Records excerpted from a collection:
Content starts

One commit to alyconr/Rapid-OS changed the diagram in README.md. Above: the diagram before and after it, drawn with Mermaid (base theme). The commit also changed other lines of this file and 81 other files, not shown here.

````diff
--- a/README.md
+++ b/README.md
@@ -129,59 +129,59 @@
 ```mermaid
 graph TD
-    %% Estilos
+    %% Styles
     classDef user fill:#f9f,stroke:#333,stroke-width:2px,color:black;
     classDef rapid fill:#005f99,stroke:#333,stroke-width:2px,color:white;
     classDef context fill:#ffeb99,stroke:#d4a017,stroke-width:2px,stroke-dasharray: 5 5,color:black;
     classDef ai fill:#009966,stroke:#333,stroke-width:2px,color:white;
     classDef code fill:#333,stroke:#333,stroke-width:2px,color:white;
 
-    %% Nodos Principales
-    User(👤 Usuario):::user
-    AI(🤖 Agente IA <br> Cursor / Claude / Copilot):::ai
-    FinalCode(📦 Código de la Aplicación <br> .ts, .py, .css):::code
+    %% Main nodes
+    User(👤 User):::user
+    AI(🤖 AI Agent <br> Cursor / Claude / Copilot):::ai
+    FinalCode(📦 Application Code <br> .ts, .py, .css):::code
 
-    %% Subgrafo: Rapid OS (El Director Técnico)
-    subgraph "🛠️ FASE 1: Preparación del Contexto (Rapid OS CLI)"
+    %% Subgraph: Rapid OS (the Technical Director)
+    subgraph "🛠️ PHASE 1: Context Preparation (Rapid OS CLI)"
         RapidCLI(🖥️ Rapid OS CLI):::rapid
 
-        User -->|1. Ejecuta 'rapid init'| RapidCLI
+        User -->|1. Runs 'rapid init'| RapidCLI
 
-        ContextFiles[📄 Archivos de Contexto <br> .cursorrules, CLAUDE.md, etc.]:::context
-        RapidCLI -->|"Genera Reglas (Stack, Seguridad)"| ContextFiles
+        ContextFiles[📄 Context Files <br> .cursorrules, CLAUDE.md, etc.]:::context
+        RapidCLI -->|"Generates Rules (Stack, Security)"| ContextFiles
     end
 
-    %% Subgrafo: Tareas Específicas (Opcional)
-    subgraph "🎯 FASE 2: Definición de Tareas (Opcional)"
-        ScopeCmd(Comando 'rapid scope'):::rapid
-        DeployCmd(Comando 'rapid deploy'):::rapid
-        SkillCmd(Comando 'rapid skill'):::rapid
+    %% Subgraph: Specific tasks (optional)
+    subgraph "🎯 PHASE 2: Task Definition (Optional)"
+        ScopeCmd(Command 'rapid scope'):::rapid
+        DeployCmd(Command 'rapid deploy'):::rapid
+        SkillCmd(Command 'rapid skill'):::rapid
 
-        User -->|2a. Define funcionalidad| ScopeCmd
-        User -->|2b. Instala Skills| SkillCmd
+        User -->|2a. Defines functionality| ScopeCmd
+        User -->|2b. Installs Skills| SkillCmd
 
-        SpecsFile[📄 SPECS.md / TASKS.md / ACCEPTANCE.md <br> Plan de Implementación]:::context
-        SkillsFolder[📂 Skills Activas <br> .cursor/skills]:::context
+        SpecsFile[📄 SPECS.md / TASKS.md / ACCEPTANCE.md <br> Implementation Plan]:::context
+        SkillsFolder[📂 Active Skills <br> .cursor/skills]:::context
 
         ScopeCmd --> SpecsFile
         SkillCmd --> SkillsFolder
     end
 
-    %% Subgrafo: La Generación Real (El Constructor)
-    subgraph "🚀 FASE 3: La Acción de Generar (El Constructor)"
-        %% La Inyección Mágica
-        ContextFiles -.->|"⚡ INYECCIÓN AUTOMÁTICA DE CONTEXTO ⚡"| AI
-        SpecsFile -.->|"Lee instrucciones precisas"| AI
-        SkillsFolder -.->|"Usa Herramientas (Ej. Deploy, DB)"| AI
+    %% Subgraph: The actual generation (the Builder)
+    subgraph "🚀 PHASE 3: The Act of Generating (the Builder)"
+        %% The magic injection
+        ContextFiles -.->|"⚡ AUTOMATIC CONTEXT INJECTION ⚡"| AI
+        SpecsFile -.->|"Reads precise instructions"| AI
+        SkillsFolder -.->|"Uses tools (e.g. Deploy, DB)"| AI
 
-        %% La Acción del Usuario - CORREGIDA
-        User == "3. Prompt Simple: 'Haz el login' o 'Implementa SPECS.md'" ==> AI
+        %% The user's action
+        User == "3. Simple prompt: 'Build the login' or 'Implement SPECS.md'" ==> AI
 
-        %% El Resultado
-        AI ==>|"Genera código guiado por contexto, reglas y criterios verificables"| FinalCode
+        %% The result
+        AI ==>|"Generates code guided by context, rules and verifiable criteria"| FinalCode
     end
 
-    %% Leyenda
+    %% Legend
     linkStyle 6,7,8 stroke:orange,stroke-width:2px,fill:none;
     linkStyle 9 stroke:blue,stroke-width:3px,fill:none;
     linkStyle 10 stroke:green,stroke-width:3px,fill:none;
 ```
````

Content ends

WORK INSTRUCTION =>
All lines with the word "FinalCode" must be located in the data and copied.

RESULT OF THE TASK =>
-    FinalCode(📦 Código de la Aplicación <br> .ts, .py, .css):::code
+    FinalCode(📦 Application Code <br> .ts, .py, .css):::code
-        AI ==>|"Genera código guiado por contexto, reglas y criterios verificables"| FinalCode
+        AI ==>|"Generates code guided by context, rules and verifiable criteria"| FinalCode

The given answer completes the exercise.